Of all the instruments, our students seem to have the most trouble changing strings on mandolins. Somehow, banjos and guitars aren't as much trouble to change strings on as a mandolin is. So here are a few tips to make it easier changing mandolin strings:
1. Don't take all the strings off at once! Change just one at a time. This will help keep the bridge in the right place.
2. Wind each old string down, one at a time, and unhook it from the tailpiece and tuner posts. When you're removing the old string, some tailpieces (and some tuning machines) can be VERY difficult to deal with, especially if the strings are so old they’ve gotten rusty. If you have a pair of wirecutters handy, and a pair of long-nose pliers, those two tools can make it a lot easier to get (or cut) the old strings off.
3. When you're putting the new strings through the tuner post-holes, be sure to leave enough to make at least 2 1/2 or 3 turns around the post. This helps make sure the string won't slip around the tuner. Conversely, DON'T wind the whole string-length, right out of the envelope, around the post-- it might take up ten or fifteen turns or more, and it'll be a real mess tightening the string up as well as making it harder to get the string off next time you change them. 2-1/2 or 3 turns are fine.
4. When the string's up near proper tension, carefully cut off the extra length. DON'T poke any part of yourself (fingers or eyes, especially) with the end of the string!
5. As you change each string, tune it to its pair-string (E to the other E, A to the other A, etc.) and then bring it up to pitch with an electronic tuner. And when you’ve changed each string, re-tune all the others, because they'll all be stretching. It's not necessary at this step to have them EXACTLY in tune, but get them pretty close.
6. When all the strings are changed, re-tune them all with the electronic tuner. Then play a tune or two and re-tune the strings again. Do that two or three times. (This is not a grind. Remember, it's fun to play!)
7. Re-tune the mandolin before putting it away, and then re-tune it the next day. At that point the strings will usually be stretched out, and you'll only need to do "regular" tuning from then on.

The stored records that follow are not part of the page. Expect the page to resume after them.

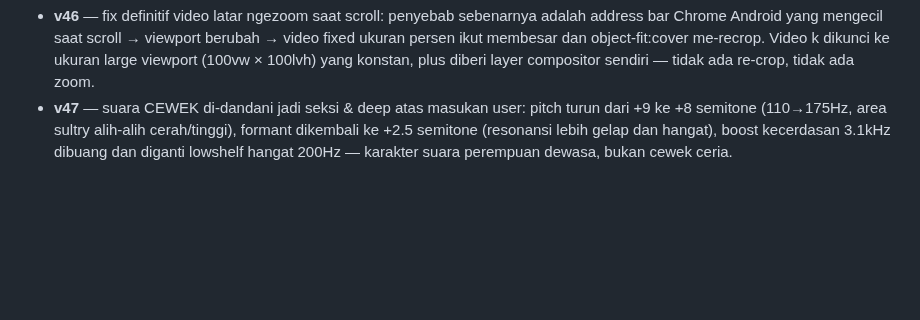
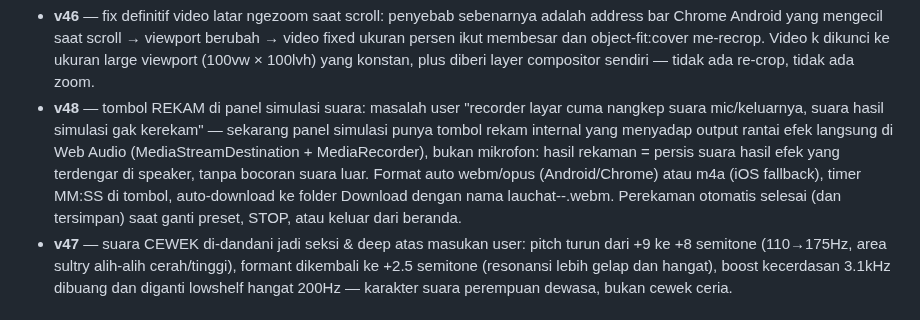
Before and after one commit to akmalseptain/lauchat, a Markdown page: README.md, the part around the change. Drawn GitHub-style; blank space fills up the shorter version.

Commit message:
docs: changelog v48 (tombol rekam simulasi)

```diff
--- a/README.md
+++ b/README.md
@@ -140,6 +140,7 @@ docs/img/    — mockup UI untuk dokumentasi
 - **v44** — suara CEWEK/COWOK diganti ke Signalsmith Stretch (library pitch/formant shifter open source MIT kelas industri, WASM ter-vendored utuh di file): pitch ±7 semitone dengan geser formant ±2.5 semitone terkompensasi + tonality preservation, block 40ms (latency 40ms), jauh lebih halus dari PSOLA lama; preset lama tetap jadi fallback otomatis kalau WASM gagal dimuat.
 - **v45** — fix video latar ikut membesar saat scroll di Chrome Android (backdrop-filter di header scrolled memicu bug magnifikasi elemen fixed — diganti latar solid 94%); suara CEWEK/COWOK dinaikkan ke ±9 semitone dengan formant ±4 semitone + block 60ms + splitComputation (kualitas & pitch tracking jauh lebih stabil di shift besar, clarity output bahkan naik); toast simulasi/ejak kini menampilkan engine aktif (Stretch/PSOLA) untuk memudahkan diagnosis.
 - **v46** — fix definitif video latar ngezoom saat scroll: penyebab sebenarnya adalah address bar Chrome Android yang mengecil saat scroll → viewport berubah → video fixed ukuran persen ikut membesar dan object-fit:cover me-recrop. Video k dikunci ke ukuran large viewport (100vw × 100lvh) yang konstan, plus diberi layer compositor sendiri — tidak ada re-crop, tidak ada zoom.
+- **v48** — tombol REKAM di panel simulasi suara: masalah user "recorder layar cuma nangkep suara mic/keluarnya, suara hasil simulasi gak kerekam" — sekarang panel simulasi punya tombol rekam internal yang menyadap output rantai efek langsung di Web Audio (MediaStreamDestination + MediaRecorder), bukan mikrofon: hasil rekaman = persis suara hasil efek yang terdengar di speaker, tanpa bocoran suara luar. Format auto webm/opus (Android/Chrome) atau m4a (iOS fallback), timer MM:SS di tombol, auto-download ke folder Download dengan nama lauchat-<preset>-<unix>.webm. Perekaman otomatis selesai (dan tersimpan) saat ganti preset, STOP, atau keluar dari beranda.
 - **v47** — suara CEWEK di-dandani jadi seksi & deep atas masukan user: pitch turun dari +9 ke +8 semitone (110→175Hz, area sultry alih-alih cerah/tinggi), formant dikembali ke +2.5 semitone (resonansi lebih gelap dan hangat), boost kecerdasan 3.1kHz dibuang dan diganti lowshelf hangat 200Hz — karakter suara perempuan dewasa, bukan cewek ceria.
 
 ## Catatan
```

If your mandolin's tuner-buttons are hard to turn, you can try putting a small drop of oil on each tuner's gears from the back. If you do this as you change strings, you can apply the oil with the string off and turn the tuner-button a lot of times to work in the oil. This usually helps the tuner turn more smoothly.
Good luck with the strings!